Take chaos. Add insanity. Woo hoo!
There are only two words to describe the past few weeks:
Our new nanny started this week. Our kids are in transition again, clingy to me, liking her but not sure of the stability of their world.
That would normally be enough chaos for me to handle.
Also, we need to completely clean out our basement by this Tuesday, so the construction can begin on our new, renovated (and flood-free) basement.
I have opened and sorted through boxes that we moved from California and left to gather dust in our storage room. Old teaching binders (does anyone actually use binders to keep track of lessons anymore?). Old boxes of…just stuff. Packing peanuts. Closet organizers we used in California but have never used here.
In many ways it feels good to purge, but to have every last paint can, tile remnant left by previous owners, wrapping paper roll, memorabilia box gone by next Tuesday?
Oh, and this weekend is out of the question because we’ll be at the in-laws’ house overnight for Alan’s triathlon early on Sunday morning.
And then, in the whirlwind of Goodwill runs and recycling, I got a call for an interview on Tuesday. I interviewed Wednesday. I got a job offer today (Thursday) for a .6 position at a high school north of here, teaching 3 sections of English 9 Honors. Starting Tuesday.
In a very strange and perhaps Zen sort of way, all of this makes me actually calmer. There are simply not enough minutes in the day to get info on curriculum, draft a syllabus (by the way, Parents’ Night is next Wednesday), plan a few lessons, read my teaching contract and the construction contract, clear out all the rest of the furniture and odds and ends from the basement, sell our washer/dryer, and on and on.

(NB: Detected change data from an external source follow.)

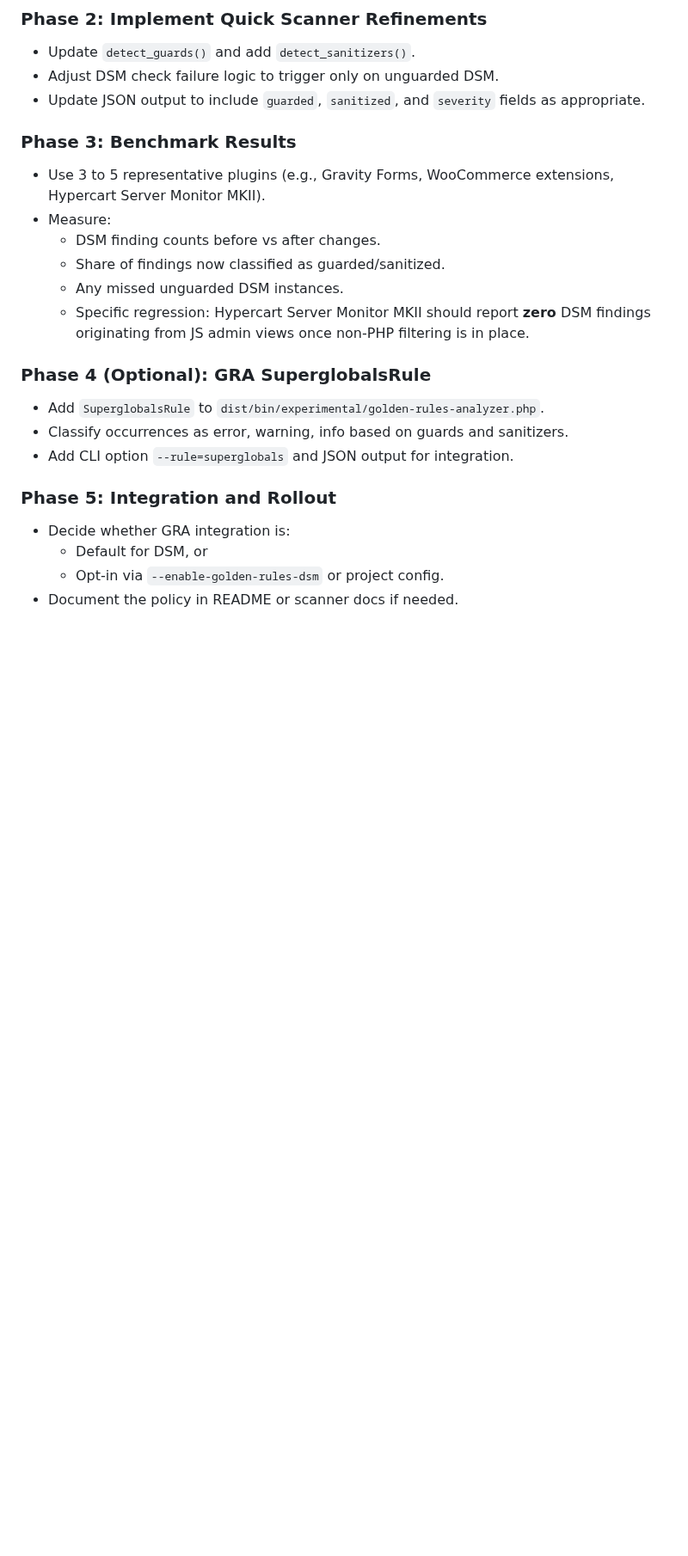
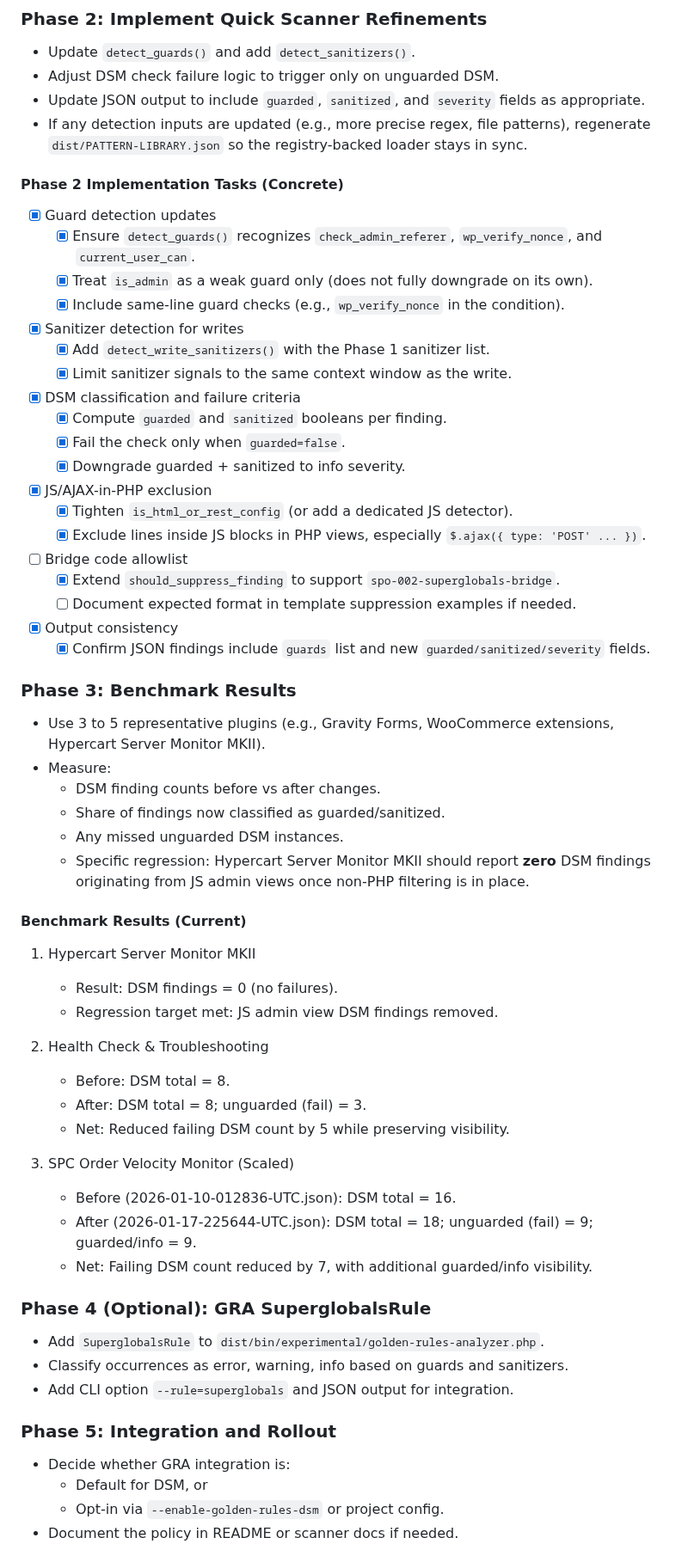
Before and after one commit to Hypercart-Dev-Tools/WP-Code-Check, a Markdown page: PROJECT/2-WORKING/P1-IRL-DSM-FP-02.md, the part around one of its changes. Shown at 86% size. GitHub-like rendering; blank space fills up the shorter version.

```diff
--- a/PROJECT/4-MISC/P2-IRL-DSM-FP-02.md
+++ b/PROJECT/2-WORKING/P1-IRL-DSM-FP-02.md
@@ -124,6 +132,34 @@ Primary path (recommended):
 - Update `detect_guards()` and add `detect_sanitizers()`.
 - Adjust DSM check failure logic to trigger only on unguarded DSM.
 - Update JSON output to include `guarded`, `sanitized`, and `severity` fields as appropriate.
+- If any detection inputs are updated (e.g., more precise regex, file patterns), regenerate `dist/PATTERN-LIBRARY.json` so the registry-backed loader stays in sync.
+
+#### Phase 2 Implementation Tasks (Concrete)
+
+- [x] Guard detection updates
+  - [x] Ensure `detect_guards()` recognizes `check_admin_referer`, `wp_verify_nonce`, and `current_user_can`.
+  - [x] Treat `is_admin` as a weak guard only (does not fully downgrade on its own).
+  - [x] Include same-line guard checks (e.g., `wp_verify_nonce` in the condition).
+
+- [x] Sanitizer detection for writes
+  - [x] Add `detect_write_sanitizers()` with the Phase 1 sanitizer list.
+  - [x] Limit sanitizer signals to the same context window as the write.
+
+- [x] DSM classification and failure criteria
+  - [x] Compute `guarded` and `sanitized` booleans per finding.
+  - [x] Fail the check only when `guarded=false`.
+  - [x] Downgrade guarded + sanitized to info severity.
+
+- [x] JS/AJAX-in-PHP exclusion
+  - [x] Tighten `is_html_or_rest_config` (or add a dedicated JS detector).
+  - [x] Exclude lines inside JS blocks in PHP views, especially `$.ajax({ type: 'POST' ... })`.
+
+- [ ] Bridge code allowlist
+  - [x] Extend `should_suppress_finding` to support `spo-002-superglobals-bridge`.
+  - [ ] Document expected format in template suppression examples if needed.
+
+- [x] Output consistency
+  - [x] Confirm JSON findings include `guards` list and new `guarded/sanitized/severity` fields.
 
 ### Phase 3: Benchmark Results
 
@@ -133,6 +169,22 @@ Primary path (recommended):
   - Share of findings now classified as guarded/sanitized.
   - Any missed unguarded DSM instances.
   - Specific regression: Hypercart Server Monitor MKII should report **zero** DSM findings originating from JS admin views once non-PHP filtering is in place.
+
+#### Benchmark Results (Current)
+
+1. Hypercart Server Monitor MKII
+   - Result: DSM findings = 0 (no failures).
+   - Regression target met: JS admin view DSM findings removed.
+
+2. Health Check & Troubleshooting
+   - Before: DSM total = 8.
+   - After: DSM total = 8; unguarded (fail) = 3.
+   - Net: Reduced failing DSM count by 5 while preserving visibility.
+
+3. SPC Order Velocity Monitor (Scaled)
+   - Before (2026-01-10-012836-UTC.json): DSM total = 16.
+   - After (2026-01-17-225644-UTC.json): DSM total = 18; unguarded (fail) = 9; guarded/info = 9.
+   - Net: Failing DSM count reduced by 7, with additional guarded/info visibility.
 
 ### Phase 4 (Optional): GRA SuperglobalsRule
 
```
Also changed, not shown: other parts of PROJECT/2-WORKING/P1-IRL-DSM-FP-02.md (+27 -1 lines), PROJECT/2-WORKING/P1-AUDIT-CODEX-2026-01-17.md (renamed from PROJECT/1-INBOX/P1-AUDIT-CODEX-2026-01-17.md, +13 -11 lines), PROJECT/4-MISC/P1-IRL-DSM-FP-01.md (added, +253 -0 lines).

In toddler news, two transitions that I dreaded have occurred without much fuss at all. One night Alan decided not to give Jamie his pacifier; Jamie never asked for it, and he has been binky-free with little effect on his sleeping. (One down, two binky-addicts to go.)
The other day, Theresa and Audrey expressed interest in the potty that has been sitting in the living room for two months, for them to get used to the idea. The fact that they had also expressed interest in their new water bottles and had consumed probably 12 ounces of water in an hour contributed to them both peeing on the potty. Actually peeing, the first time they sat on it without a diaper.
So potty training begins.
And yet…and yet. I feel so at peace with this new job. Confident in my professional skills and abilities. Excited about flexing those creative and collaborative muscles. Thrilled to be back in a classroom, doing what I love and know. Thrilled to be learning again, learning for me, that I may help others learn.
This poem by Marge Piercy came back to me as I lamented not finding a job (as of three days ago):
To Be of Use
The people I love the best
jump into work head first
without dallying in the shallows
and swim off with sure strokes almost out of sight.
They seem to become natives of that element,
the black sleek heads of seals
bouncing like half-submerged balls.
I love people who harness themselves, an ox to a heavy cart,
who pull like water buffalo, with massive patience,
who strain in the mud and the muck to move things forward,
who do what has to be done, again and again.
I want to be with people who submerge
in the task, who go into the fields to harvest
and work in a row and pass the bags along,
who are not parlor generals and field deserters
but move in a common rhythm
when the food must come in or the fire be put out.
The work of the world is common as mud.
Botched, it smears the hands, crumbles to dust.
But the thing worth doing well done
has a shape that satisfies, clean and evident.
Greek amphoras for wine or oil,
Hopi vases that held corn, are put in museums
but you know they were made to be used.
The pitcher cries for water to carry
and a person for work that is real.
I love being a mama. And that work is real, and it is HARD. Still, a desire came back, through the post-partum stage and after the beginnings of toddlerhood. The desire to be of use to a wider community. To grow as a teacher. To do the work I have always found meaningful and good, even as I often found it stressful and exhausting.
It will be stressful and exhausting. It will take time to adapt, to figure out this new rhythm in our family, to meet basic needs, to juggle all these flaming torches.
Next week I fully merge the Old Professional Me with the New Mama Me.